After the survey is completed and the tram tracks are back in place, the square will be repaved to get rid of the asphalt covering in the former parking lot. The square should get a coherent look with a uniform paving design across the entire square. There will be more places to sit, trees and a fountain.

Part of Nerudova Street will turn into a pedestrian area. Tthe corner at Mostecká Street will have more pedestrian space.

Cultural events began to take place in the square in the latter part of 2016, and in the summer of 2017, a temporary cafe built inside a year-old 300- trunk of a tree was there. The cafe called Rugged Stand was by artist František Skála. Pop-up markets have also taken place in the former parking lot.

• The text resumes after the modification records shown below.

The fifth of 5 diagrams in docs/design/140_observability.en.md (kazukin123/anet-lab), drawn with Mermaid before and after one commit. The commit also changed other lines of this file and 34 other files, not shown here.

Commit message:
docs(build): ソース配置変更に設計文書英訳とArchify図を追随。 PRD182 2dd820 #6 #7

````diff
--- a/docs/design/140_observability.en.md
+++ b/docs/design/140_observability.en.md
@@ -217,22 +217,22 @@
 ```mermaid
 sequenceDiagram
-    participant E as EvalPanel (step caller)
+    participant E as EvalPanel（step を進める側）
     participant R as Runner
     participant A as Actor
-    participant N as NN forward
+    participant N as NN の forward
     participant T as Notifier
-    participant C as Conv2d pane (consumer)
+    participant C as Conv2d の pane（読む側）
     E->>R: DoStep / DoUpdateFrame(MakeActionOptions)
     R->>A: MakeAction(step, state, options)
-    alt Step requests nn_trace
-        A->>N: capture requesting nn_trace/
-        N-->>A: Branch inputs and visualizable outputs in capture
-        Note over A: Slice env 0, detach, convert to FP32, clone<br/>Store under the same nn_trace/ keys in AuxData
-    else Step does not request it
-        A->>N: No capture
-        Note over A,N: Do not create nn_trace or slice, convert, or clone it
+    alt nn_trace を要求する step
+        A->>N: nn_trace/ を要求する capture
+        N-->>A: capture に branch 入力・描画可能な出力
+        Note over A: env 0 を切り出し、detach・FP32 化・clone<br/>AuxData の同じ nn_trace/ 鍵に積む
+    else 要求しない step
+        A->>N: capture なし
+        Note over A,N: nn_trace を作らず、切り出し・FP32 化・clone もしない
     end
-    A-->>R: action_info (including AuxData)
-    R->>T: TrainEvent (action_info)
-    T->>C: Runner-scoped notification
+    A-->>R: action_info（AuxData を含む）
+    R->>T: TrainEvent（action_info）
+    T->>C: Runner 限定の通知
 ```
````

Malostranské náměstí has a long history going back to the 13th century. The name of the square has changed over the years. The square has long been divided into two parts and was called Horní rynk and Dolní rynk (Upper and Lower Marketplace), and Malostranský rynek. The upper part was also called Vlašský plac, as many Italian merchants were there.

In the first half of the 19th century it became Štepanské námestí (Stephan Square), and after 1869 it was officially Malostranské náměstí, but people called it náměstí Maršála Radeckého, or Radecký Square, after a large statue located there at that time.

Whether the bronze statue, which still exists, will be returned is still being debated, but Field Marshall Radecký is associated with the Habsburg occupation of Bohemia. A 20-year effort to restore a Habsburg victory column to Old Town Square ended in defeat when the city decided not to accept the replica as a gift, as many people saw it as a symbol of forced oppression.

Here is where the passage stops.